Task instructions: Start at the line holding "diff --git a/README.md b/README.md". Write out that line and each one after it to the end of the data, unchanged.

Data provided:
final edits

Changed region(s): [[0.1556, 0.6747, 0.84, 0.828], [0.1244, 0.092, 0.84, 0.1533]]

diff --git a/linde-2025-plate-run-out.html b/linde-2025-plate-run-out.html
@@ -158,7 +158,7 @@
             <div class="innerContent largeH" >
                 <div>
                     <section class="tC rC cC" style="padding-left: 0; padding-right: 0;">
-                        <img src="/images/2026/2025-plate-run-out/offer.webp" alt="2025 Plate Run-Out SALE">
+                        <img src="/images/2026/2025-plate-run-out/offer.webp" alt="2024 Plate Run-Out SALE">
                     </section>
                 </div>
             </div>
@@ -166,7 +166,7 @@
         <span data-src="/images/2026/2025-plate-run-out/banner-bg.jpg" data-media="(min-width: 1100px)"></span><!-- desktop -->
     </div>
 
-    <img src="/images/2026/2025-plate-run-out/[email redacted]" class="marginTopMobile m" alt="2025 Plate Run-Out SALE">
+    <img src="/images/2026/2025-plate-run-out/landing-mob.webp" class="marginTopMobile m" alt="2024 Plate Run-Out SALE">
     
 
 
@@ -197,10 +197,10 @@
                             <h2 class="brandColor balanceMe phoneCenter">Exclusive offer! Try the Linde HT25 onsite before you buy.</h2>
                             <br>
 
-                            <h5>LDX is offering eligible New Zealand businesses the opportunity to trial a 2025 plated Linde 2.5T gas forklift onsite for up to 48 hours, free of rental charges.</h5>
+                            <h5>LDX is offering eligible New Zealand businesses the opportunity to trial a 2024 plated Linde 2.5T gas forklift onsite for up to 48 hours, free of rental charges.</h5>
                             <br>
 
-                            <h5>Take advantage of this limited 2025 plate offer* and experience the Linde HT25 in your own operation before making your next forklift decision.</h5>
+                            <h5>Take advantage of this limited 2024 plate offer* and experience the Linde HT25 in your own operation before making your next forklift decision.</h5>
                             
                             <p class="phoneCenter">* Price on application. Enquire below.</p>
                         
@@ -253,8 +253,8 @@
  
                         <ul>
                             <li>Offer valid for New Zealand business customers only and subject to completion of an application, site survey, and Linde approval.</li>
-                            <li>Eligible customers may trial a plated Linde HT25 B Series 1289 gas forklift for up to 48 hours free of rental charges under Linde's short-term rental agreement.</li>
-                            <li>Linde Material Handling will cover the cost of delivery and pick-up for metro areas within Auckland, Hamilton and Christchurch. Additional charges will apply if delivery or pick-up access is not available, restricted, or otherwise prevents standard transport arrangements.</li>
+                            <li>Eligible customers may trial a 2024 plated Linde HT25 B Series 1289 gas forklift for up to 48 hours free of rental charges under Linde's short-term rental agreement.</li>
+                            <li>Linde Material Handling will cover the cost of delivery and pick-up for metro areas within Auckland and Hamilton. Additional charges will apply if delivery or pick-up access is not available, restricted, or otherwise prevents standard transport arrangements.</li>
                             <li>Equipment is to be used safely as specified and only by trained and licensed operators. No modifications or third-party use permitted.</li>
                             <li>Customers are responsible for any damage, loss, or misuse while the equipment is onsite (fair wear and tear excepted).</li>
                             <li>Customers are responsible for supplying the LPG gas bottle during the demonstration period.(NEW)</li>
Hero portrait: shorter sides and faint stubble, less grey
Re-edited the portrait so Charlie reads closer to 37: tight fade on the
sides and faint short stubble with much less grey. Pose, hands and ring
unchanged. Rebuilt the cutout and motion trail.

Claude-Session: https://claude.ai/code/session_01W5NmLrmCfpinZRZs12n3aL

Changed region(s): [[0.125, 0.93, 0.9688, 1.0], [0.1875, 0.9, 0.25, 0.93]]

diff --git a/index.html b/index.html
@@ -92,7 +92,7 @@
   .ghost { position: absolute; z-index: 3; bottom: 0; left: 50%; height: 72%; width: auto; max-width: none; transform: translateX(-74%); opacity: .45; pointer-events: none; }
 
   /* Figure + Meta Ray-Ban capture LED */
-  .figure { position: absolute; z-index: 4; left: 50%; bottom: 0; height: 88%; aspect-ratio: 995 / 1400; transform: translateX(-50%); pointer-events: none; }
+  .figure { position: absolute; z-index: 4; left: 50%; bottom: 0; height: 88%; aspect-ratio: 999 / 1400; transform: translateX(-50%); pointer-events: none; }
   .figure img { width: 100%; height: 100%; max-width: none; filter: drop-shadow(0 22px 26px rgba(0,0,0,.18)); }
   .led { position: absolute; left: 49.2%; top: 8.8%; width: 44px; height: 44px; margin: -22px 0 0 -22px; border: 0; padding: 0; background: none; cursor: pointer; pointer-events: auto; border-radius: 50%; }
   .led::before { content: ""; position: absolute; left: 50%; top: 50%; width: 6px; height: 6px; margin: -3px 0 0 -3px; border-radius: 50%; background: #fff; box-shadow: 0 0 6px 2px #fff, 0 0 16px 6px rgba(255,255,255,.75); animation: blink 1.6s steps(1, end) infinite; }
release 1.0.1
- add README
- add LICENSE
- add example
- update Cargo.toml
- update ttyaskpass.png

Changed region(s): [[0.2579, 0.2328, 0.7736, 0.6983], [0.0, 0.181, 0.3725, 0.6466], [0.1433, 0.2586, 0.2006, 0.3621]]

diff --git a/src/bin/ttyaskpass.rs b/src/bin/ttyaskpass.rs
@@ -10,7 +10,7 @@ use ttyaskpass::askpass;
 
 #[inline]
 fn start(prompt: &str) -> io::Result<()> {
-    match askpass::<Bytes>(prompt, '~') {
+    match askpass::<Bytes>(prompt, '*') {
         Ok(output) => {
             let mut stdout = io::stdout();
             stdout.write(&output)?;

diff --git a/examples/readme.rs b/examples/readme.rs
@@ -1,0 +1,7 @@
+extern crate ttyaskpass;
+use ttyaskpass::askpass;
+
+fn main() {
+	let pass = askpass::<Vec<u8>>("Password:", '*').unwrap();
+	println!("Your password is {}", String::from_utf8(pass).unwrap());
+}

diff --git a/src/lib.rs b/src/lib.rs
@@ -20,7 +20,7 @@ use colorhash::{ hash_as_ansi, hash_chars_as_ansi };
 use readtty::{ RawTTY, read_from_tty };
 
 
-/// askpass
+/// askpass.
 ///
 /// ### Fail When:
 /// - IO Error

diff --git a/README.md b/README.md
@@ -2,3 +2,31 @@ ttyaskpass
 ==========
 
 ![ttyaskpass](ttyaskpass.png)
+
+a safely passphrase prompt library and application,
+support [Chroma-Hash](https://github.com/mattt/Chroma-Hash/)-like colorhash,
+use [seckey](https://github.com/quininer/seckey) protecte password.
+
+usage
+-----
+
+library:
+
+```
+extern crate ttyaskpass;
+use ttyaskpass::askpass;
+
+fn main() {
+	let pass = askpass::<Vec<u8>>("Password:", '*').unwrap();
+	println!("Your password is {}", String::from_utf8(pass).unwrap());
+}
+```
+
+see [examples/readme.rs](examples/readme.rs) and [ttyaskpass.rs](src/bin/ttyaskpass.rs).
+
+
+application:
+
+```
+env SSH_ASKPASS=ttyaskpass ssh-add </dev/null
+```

Response area:
diff --git a/README.md b/README.md
@@ -2,3 +2,31 @@ ttyaskpass
 ==========
 
 ![ttyaskpass](ttyaskpass.png)
+
+a safely passphrase prompt library and application,
+support [Chroma-Hash](https://github.com/mattt/Chroma-Hash/)-like colorhash,
+use [seckey](https://github.com/quininer/seckey) protecte password.
+
+usage
+-----
+
+library:
+
+```
+extern crate ttyaskpass;
+use ttyaskpass::askpass;
+
+fn main() {
+	let pass = askpass::<Vec<u8>>("Password:", '*').unwrap();
+	println!("Your password is {}", String::from_utf8(pass).unwrap());
+}
+```
+
+see [examples/readme.rs](examples/readme.rs) and [ttyaskpass.rs](src/bin/ttyaskpass.rs).
+
+
+application:
+
+```
+env SSH_ASKPASS=ttyaskpass ssh-add </dev/null
+```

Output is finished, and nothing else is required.